First Visit: 29th April 2015
As it is in many places in Thailand, the main attraction is the white tigers, of which there are apparently two, along with six other Bengal tigers. The white tigers did take pride of the place and had the better of the two enclosures, though neither of them was lacking. Both areas had huge spaces and natural elements with trees, caves and plentiful water to enjoy. The white tiger enclosure also had a pulley system, which looked as though food or enrichment was winched along. This would allow for stimulation of hunting behaviours. All the tigers seemed to be enjoying their surroundings, utilising various parts, and all were very much at ease.
1st Visit: 29th April 2015
2nd Visit: 3rd Feb 2017
3rd Visit: 4th April 2018
Second Visit: 3rd February 2017
The second visit showed no changes in the enclosure style or the welfare of the tigers residing within. All tigers still appeared relaxed and disinterested with the watching visitors.
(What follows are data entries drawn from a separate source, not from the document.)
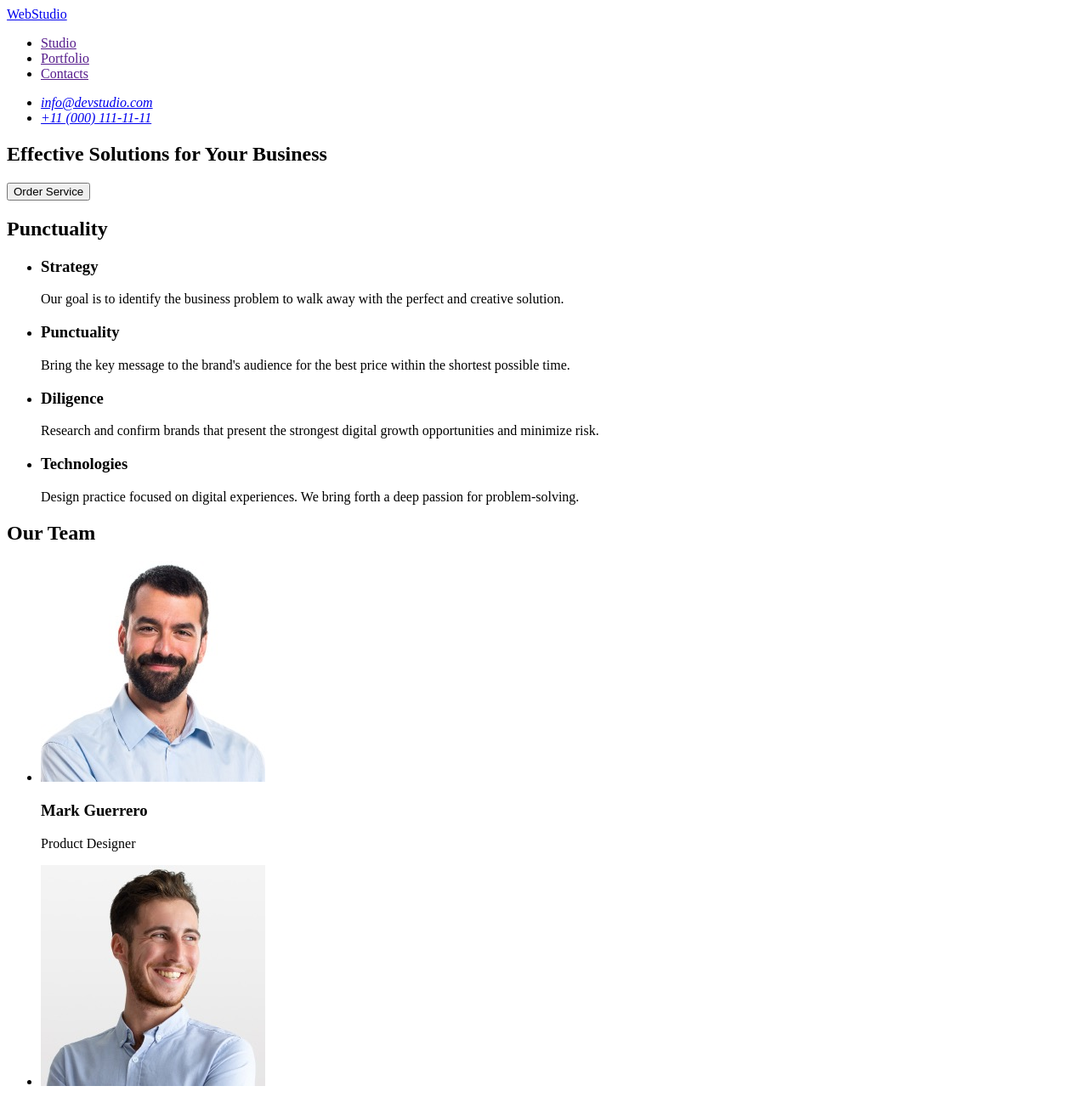
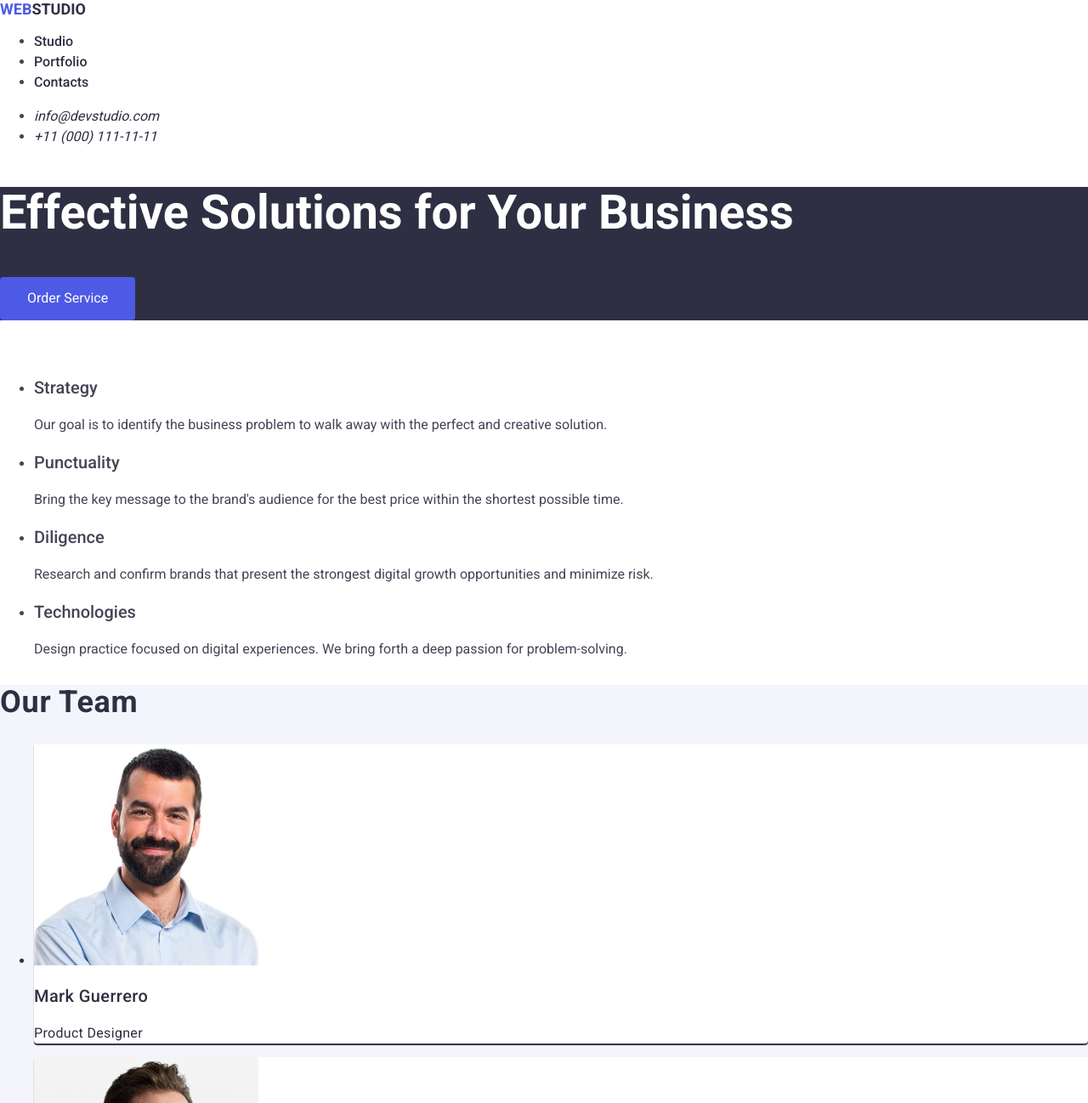
Before and after one commit to yuliia-petrenko/goit-markup-hw-02, a plain HTML site: page index.html in a window 1280 px wide. Shown: the top 1298 px of the page at 85% size. Drawn offline with nearby package versions, Linux system fonts and the light colour scheme.

Commit message:
add rules css file header and main

```diff
--- a/css/styles.css
+++ b/css/styles.css
@@ -0,0 +1,134 @@
+:root {
+  --t-basic: Roboto;
+  --c-text: #434455;
+  --c-background: #ffffff;
+  --c-text-header: #2e2f42;
+  --c-text-hover: #404bbf;
+  --c-iris: #4d5ae5;
+  --c-cloud: #f4f4fd;
+  --line-text: 24px;
+}
+
+body {
+  font-family: 'Roboto', sans-serif;
+  background-color: var(--c-background);
+  color: var(--c-text);
+}
+.content-logo {
+  text-transform: uppercase;
+  color: var(--c-text-header);
+  font-size: 18px;
+  line-height: 21px;
+  background-color: var(--c-background);
+  text-decoration: none;
+  font-weight: 700;
+}
+.content-web {
+  color: var(--c-iris);
+}
+.content-header-nav {
+  color: var(--c-text-header);
+  font-size: 16px;
+  line-height: var(--line-text);
+  text-decoration: none;
+  font-weight: 500;
+}
+.content-header-nav:hover {
+  color: var(--c-text-hover);
+}
+.contact {
+  color: var(--c-text-header);
+  text-decoration: none;
+  font-size: 16px;
+  font-weight: 400;
+  line-height: var(--line-text);
+}
+.contact:hover {
+  color: var(--c-text-hover);
+}
+.slog-but {
+  background-color: var(--c-text-header);
+  color: var(--c-background);
+}
+.slogan {
+  font-size: 56px;
+  font-style: normal;
+  font-weight: 700;
+  line-height: 60px;
+}
+
+.btn-service {
+  color: var(--c-background);
+  background-color: var(--c-iris);
+  border: none;
+  cursor: pointer;
+  padding: 16px 32px;
+  border-radius: 4px;
+}
+.btn-service:hover {
+  background-color: var(--c-text-hover);
+  color: var(--c-background);
+}
+/* hide Punctuality */
+.list {
+  visibility: hidden;
+}
+.category {
+  font-size: 20px;
+  font-weight: 500;
+  line-height: var(--line-text);
+}
+.text-category {
+  font-size: 16px;
+  font-weight: 400;
+  line-height: var(--line-text);
+}
+.team {
+  background-color: var(--c-cloud);
+  color: var(--c-text-header);
+}
+.text-titel {
+  font-size: 36px;
+  font-style: normal;
+  font-weight: 700;
+  line-height: 40px;
+  letter-spacing: 0.72px;
+  text-transform: capitalize;
+}
+.team-frame {
+  border-radius: 0px 0px 4px 4px;
+  background: var(--c-background);
+  box-shadow: 0px 2px 1px 0px;
+}
+.team-name {
+  font-size: 20px;
+  font-style: normal;
+  font-weight: 500;
+  line-height: var(--line-text);
+  letter-spacing: 0.4px;
+}
+.team-position {
+  font-size: 16px;
+  font-style: normal;
+  font-weight: 400;
+  line-height: var(--line-text);
+  letter-spacing: 0.32px;
+}
+.portfolio-frame {
+  border: 1px solid;
+  border-color: #e7e9fc;
+}
+.portfolio-offers {
+  font-size: 20px;
+  font-style: normal;
+  font-weight: 500;
+  line-height: var(--line-text);
+  letter-spacing: 0.4px;
+}
+.portfolio-text {
+  font-size: 16px;
+  font-style: normal;
+  font-weight: 400;
+  line-height: var(--line-text);
+  letter-spacing: 0.32px;
+}
--- a/index.html
+++ b/index.html
@@ -3,68 +3,93 @@
   <head>
     <meta charset="UTF-8" />
     <meta name="viewport" content="width=device-width, initial-scale=1.0" />
+    <!-- Fonts -->
+    <link rel="preconnect" href="https://fonts.googleapis.com" />
+    <link rel="preconnect" href="https://fonts.gstatic.com" crossorigin />
+    <link
+      href="https://fonts.googleapis.com/css2?family=Raleway:wght@700&family=Roboto:wght@400;500;700&display=swap"
+      rel="stylesheet"
+    />
+    <!-- Style -->
+    <link
+      rel="stylesheet"
+      href="https://cdnjs.cloudflare.com/ajax/libs/modern-normalize/2.0.0/modern-normalize.min.css"
+    />
+    <link
+      rel="stylesheet"
+      href="https://cdnjs.cloudflare.com/ajax/libs/modern-normalize/2.0.0/modern-normalize.css"
+    />
+
     <title>Effective Solutions for Your Business</title>
     <link rel="stylesheet" href="./css/styles.css" />
   </head>
 
   <body>
-    <header>
+    <header class="content-studio">
       <nav>
-        <a href="./index.html">WebStudio</a>
+        <a class="content-logo" href="./index.html"
+          ><span class="content-web">Web</span>Studio</a
+        >
         <ul>
           <li>
-            <a href="">Studio</a>
+            <a class="content-header-nav" href="#">Studio</a>
           </li>
           <li>
-            <a href="">Portfolio</a>
+            <a class="content-header-nav" href="#">Portfolio</a>
           </li>
           <li>
-            <a href="">Contacts</a>
+            <a class="content-header-nav" href="#">Contacts</a>
           </li>
         </ul>
       </nav>
       <address>
         <ul>
-          <li><a href="mailto:info@devstudio.com">info@devstudio.com</a></li>
-          <li><a href="tel:+110001111111">+11 (000) 111-11-11</a></li>
+          <li>
+            <a class="contact" href="mailto:info@devstudio.com"
+              >info@devstudio.com</a
+            >
+          </li>
+          <li>
+            <a class="contact" href="tel:+110001111111">+11 (000) 111-11-11</a>
+          </li>
         </ul>
       </address>
     </header>
     <main>
       <!-- Top line -->
-      <section>
-        <h1>Effective Solutions for Your Business</h1>
-        <button type="button">Order Service</button>
+      <section class="slog-but">
+        <h1 class="slogan">Effective Solutions for Your Business</h1>
+        <button class="btn-service" type="button">Order Service</button>
       </section>
       <!-- Deteilse -->
 
       <section>
-        <h2>Punctuality</h2>
+        <h2 class="list">Punctuality</h2>
         <ul>
           <li>
-            <h3>Strategy</h3>
-            <p>
+            <h3 class="category">Strategy</h3>
+            <p class="text-category">
               Our goal is to identify the business problem to walk away with the
               perfect and creative solution.
             </p>
           </li>
           <li>
-            <h3>Punctuality</h3>
-            <p>
+            <h3 class="category">Punctuality</h3>
+            <p class="text-category">
               Bring the key message to the brand's audience for the best price
               within the shortest possible time.
             </p>
           </li>
           <li>
-            <h3>Diligence</h3>
-            <p>
+            <h3 class="category">Diligence</h3>
+            <p class="text-category">
               Research and confirm brands that present the strongest digital
               growth opportunities and minimize risk.
             </p>
           </li>
           <li>
-            <h3>Technologies</h3>
-            <p>
+            <h3 class="category">Technologies</h3>
+            <p class="text-category">
               Design practice focused on digital experiences. We bring forth a
               deep passion for problem-solving.
             </p>
@@ -73,93 +98,93 @@
       </section>
 
       <!-- Our team -->
-      <section>
-        <h2>Our Team</h2>
+      <section class="team">
+        <h2 class="text-titel">Our team</h2>
         <ul>
-          <li>
+          <li class="team-frame">
             <!-- mark -->
 
             <img src="./images/img.jpg" alt="Photo Mark" width="264" />
-            <h3>Mark Guerrero</h3>
-            <p>Product Designer</p>
+            <h3 class="team-name">Mark Guerrero</h3>
+            <p class="team-position">Product Designer</p>
           </li>
           <!-- tom -->
-          <li>
+          <li class="team-frame">
             <img src="./images/img-2.jpg" alt="Photo Tom" width="264" />
-            <h3>Tom Ford</h3>
-            <p>Frontend Developer</p>
+            <h3 class="team-name">Tom Ford</h3>
+            <p class="team-position">Frontend Developer</p>
           </li>
           <!-- camila -->
-          <li>
+          <li class="team-frame">
             <img src="./images/img-3.jpg" alt="Photo Camila" width="264" />
-            <h3>Camila Garcia</h3>
-            <p>Marketing</p>
+            <h3 class="team-name">Camila Garcia</h3>
+            <p class="team-position">Marketing</p>
           </li>
           <!-- daniel -->
-          <li>
+          <li class="team-frame">
             <img src="./images/img-4.jpg" alt="Photo Camila" width="264" />
-            <h3>Daniel Wilson</h3>
-            <p>UI Designer</p>
+            <h3 class="team-name">Daniel Wilson</h3>
+            <p class="team-position">UI Designer</p>
           </li>
         </ul>
       </section>
       <!-- portfolio -->
       <section>
-        <h2>Our Portfolio</h2>
+        <h2 class="text-titel">Our Portfolio</h2>
         <ul>
-          <li>
+          <li class="portfolio-frame">
             <img
               src="./images/portfolio/banking-app.webp"
               alt="Banking App"
               width="360"
             />
-            <h3>Banking App</h3>
-            <p>App</p>
+            <h3 class="portfolio-offers">Banking App</h3>
+            <p class="portfolio-text">App</p>
           </li>
-          <li>
+          <li class="portfolio-frame">
             <img
               src="./images/portfolio/cashles.webp"
               alt="cashles"
               width="360"
             />
-            <h3>Cashless Payment</h3>
-            <p>Marketing</p>
+            <h3 class="portfolio-offers">Cashless Payment</h3>
+            <p class="portfolio-text">Marketing</p>
           </li>
-          <li>
+          <li class="portfolio-frame">
             <img
               src="./images/portfolio/maditation.webp"
               alt="meditation"
               width="360"
             />
-            <h3>Meditation App</h3>
-            <p>App</p>
+            <h3 class="portfolio-offers">Meditation App</h3>
+            <p class="portfolio-text">App</p>
           </li>
-          <li>
+          <li class="portfolio-frame">
             <img
               src="./images/portfolio/taxi-service.webp"
               alt="taxi service"
               width="360"
             />
-            <h3>Taxi Service</h3>
-            <p>Marketing</p>
+            <h3 class="portfolio-offers">Taxi Service</h3>
+            <p class="portfolio-text">Marketing</p>
           </li>
-          <li>
+          <li class="portfolio-frame">
             <img
               src="./images/portfolio/screen.webp"
               alt="screen"
               width="360"
             />
-            <h3>Screen Illustrations</h3>
-            <p>Design</p>
+            <h3 class="portfolio-offers">Screen Illustrations</h3>
+            <p class="portfolio-text">Design</p>
           </li>
-          <li>
+          <li class="portfolio-frame">
             <img
               src="./images/portfolio/online-courses.webp"
               alt="online courses"
               width="360"
             />
-            <h3>Online Courses</h3>
-            <p>Marketing</p>
+            <h3 class="portfolio-offers">Online Courses</h3>
+            <p class="portfolio-text">Marketing</p>
           </li>
         </ul>
       </section>
```
Also changed, not shown: .prettierrc.json.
There were, however, fewer tigers within the zoo itself.
Third Visit: 4th April 2018
Again, there were no changes in the design of the enclosure, nor the number of tigers out in them. For the last two years, it would appear that it was the same three tigers in all the enclosures. Still, there are no signs of stereotypy and the tigers remain relaxed. The enclosures are very clean and well-maintained, always provided with clean water.
How Many Tigers?
Each area comprised of an outside area and also a hidden den or night room at the back end of the enclosure
Each contained a pond or a moat for bathing all filled plentifully
Plentiful grass and natural vegetation
Contained natural enrichment, scratching posts and pulley systems for food enrichment
Caves and some platformed areas to climb
Very spacious areas
Physical & Mental Health
No overcrowding of areas
Body conditions - good
No injuries noted
No pacing to be observed
Natural behaviours such as scent marking, sniffing, patrolling territory, sleeping and eating were all observed. All positive natural behaviours
Tigers appeared relaxed and at ease with surroundings
What we are doing to help
At this time we are raising awareness for the situation of the captive tigers in Thailand through education of the public and through a number of different petitions.
Head to our Petition zone to see how you can help.